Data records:
'''
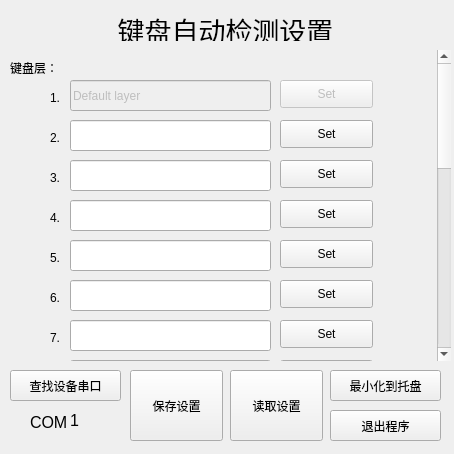
Fu-Xiaotian/20_key_RGBKeyboard, file Qt_code/keyboard_app/mainwindow.ui: the form before one commit.
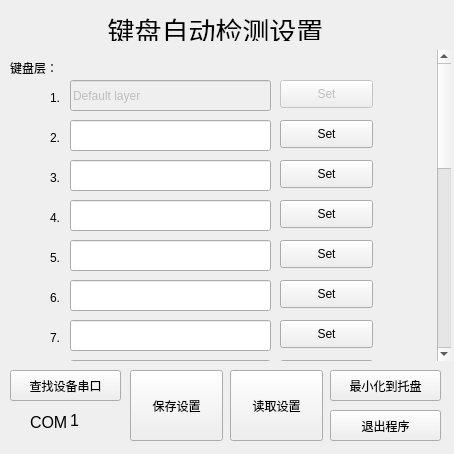
The form after the commit. Icons and pictures are not drawn.

```diff
--- a/Qt_code/keyboard_app/mainwindow.ui
+++ b/Qt_code/keyboard_app/mainwindow.ui
@@ -854,9 +854,9 @@
    <widget class="QLabel" name="label_21">
     <property name="geometry">
      <rect>
-      <x>20</x>
+      <x>80</x>
       <y>10</y>
-      <width>411</width>
+      <width>271</width>
       <height>31</height>
      </rect>
     </property>
```
Left out of the diff: 5 changed lines with no effect on the pictures.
'''
Exercise description:
The answer must be a word-for-word copy of all the entries, containing no pictures.

Solution:
Fu-Xiaotian/20_key_RGBKeyboard, file Qt_code/keyboard_app/mainwindow.ui: the form before one commit.
The form after the commit. Icons and pictures are not drawn.

```diff
--- a/Qt_code/keyboard_app/mainwindow.ui
+++ b/Qt_code/keyboard_app/mainwindow.ui
@@ -854,9 +854,9 @@
    <widget class="QLabel" name="label_21">
     <property name="geometry">
      <rect>
-      <x>20</x>
+      <x>80</x>
       <y>10</y>
-      <width>411</width>
+      <width>271</width>
       <height>31</height>
      </rect>
     </property>
```
Left out of the diff: 5 changed lines with no effect on the pictures.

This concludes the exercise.